What needs to be done
Where does the string "shown" appear in the records? Copy each line that holds it.

Content revision data
__________________________________________________

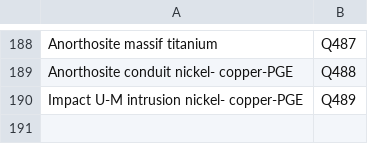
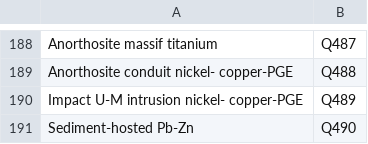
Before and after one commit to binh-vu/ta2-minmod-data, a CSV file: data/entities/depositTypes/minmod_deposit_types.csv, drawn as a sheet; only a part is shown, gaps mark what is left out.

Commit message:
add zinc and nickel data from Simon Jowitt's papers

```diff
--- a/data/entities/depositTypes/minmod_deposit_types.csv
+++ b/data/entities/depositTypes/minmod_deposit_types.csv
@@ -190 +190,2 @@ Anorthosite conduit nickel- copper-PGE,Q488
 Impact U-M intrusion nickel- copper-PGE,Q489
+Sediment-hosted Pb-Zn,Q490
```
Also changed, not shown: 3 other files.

__________________________________________________

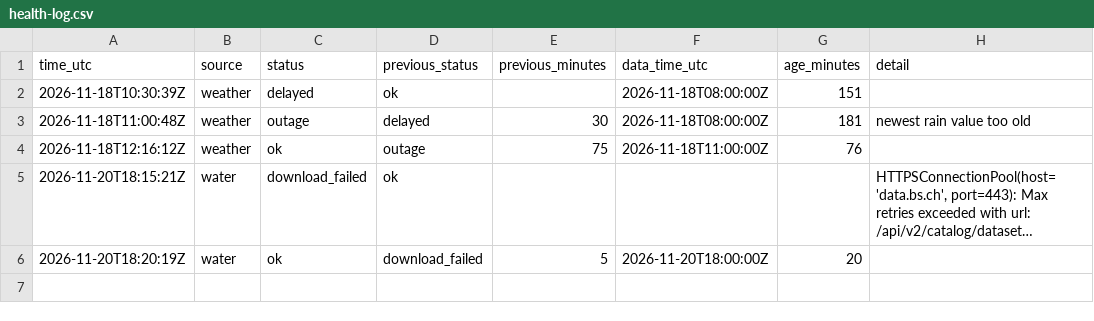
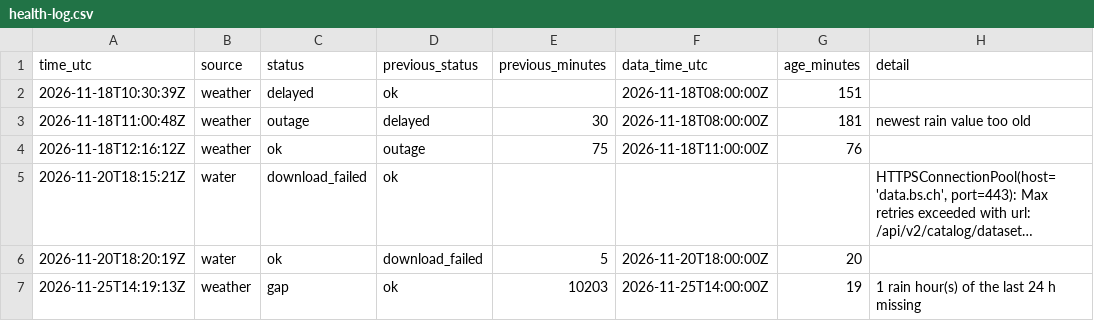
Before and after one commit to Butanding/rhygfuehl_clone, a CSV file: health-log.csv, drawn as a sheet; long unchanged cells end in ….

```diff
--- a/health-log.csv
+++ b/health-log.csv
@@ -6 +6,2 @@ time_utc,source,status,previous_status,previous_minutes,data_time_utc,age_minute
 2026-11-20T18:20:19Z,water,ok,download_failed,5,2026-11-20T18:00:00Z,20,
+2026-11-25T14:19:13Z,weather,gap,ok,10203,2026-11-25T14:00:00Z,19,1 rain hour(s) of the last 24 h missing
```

__________________________________________________

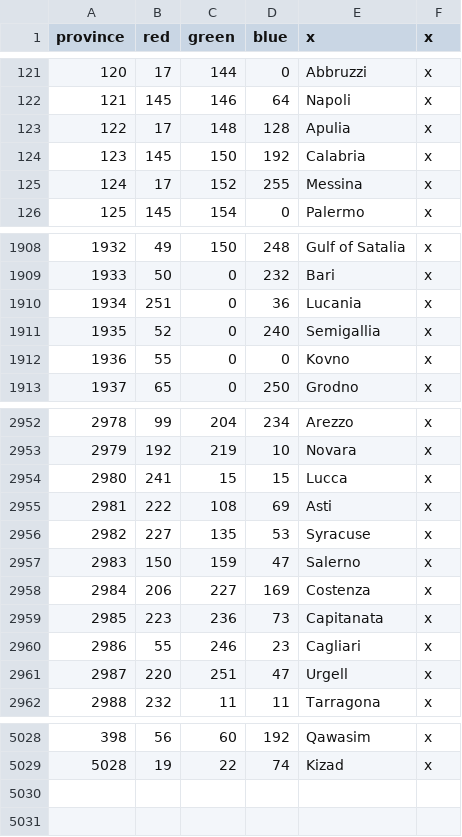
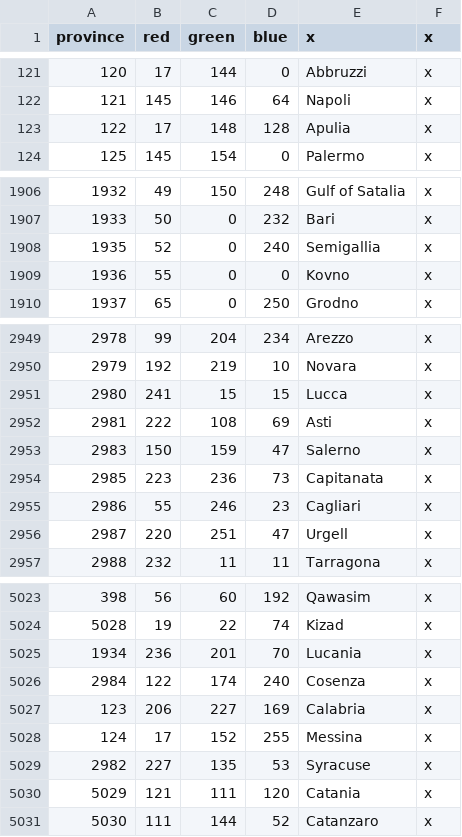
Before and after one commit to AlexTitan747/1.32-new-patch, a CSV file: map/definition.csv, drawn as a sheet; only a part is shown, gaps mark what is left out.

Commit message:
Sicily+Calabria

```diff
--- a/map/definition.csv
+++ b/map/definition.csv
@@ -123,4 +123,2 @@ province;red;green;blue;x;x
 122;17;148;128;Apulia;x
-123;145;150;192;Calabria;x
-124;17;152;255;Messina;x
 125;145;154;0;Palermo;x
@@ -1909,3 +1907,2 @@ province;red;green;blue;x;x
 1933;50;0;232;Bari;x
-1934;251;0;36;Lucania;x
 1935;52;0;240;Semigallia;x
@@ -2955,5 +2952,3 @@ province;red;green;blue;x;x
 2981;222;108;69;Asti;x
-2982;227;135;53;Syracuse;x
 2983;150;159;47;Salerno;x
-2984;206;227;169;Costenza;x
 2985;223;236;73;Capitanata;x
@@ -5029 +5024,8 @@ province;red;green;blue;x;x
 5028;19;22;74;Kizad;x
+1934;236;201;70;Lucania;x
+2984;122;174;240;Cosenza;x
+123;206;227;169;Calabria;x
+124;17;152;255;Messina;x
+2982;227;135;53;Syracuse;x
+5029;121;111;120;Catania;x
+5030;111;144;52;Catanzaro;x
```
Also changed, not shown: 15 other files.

__________________________________________________

Solution for this problem
Before and after one commit to binh-vu/ta2-minmod-data, a CSV file: data/entities/depositTypes/minmod_deposit_types.csv, drawn as a sheet; only a part is shown, gaps mark what is left out.
Also changed, not shown: 3 other files.
Before and after one commit to AlexTitan747/1.32-new-patch, a CSV file: map/definition.csv, drawn as a sheet; only a part is shown, gaps mark what is left out.
Also changed, not shown: 15 other files.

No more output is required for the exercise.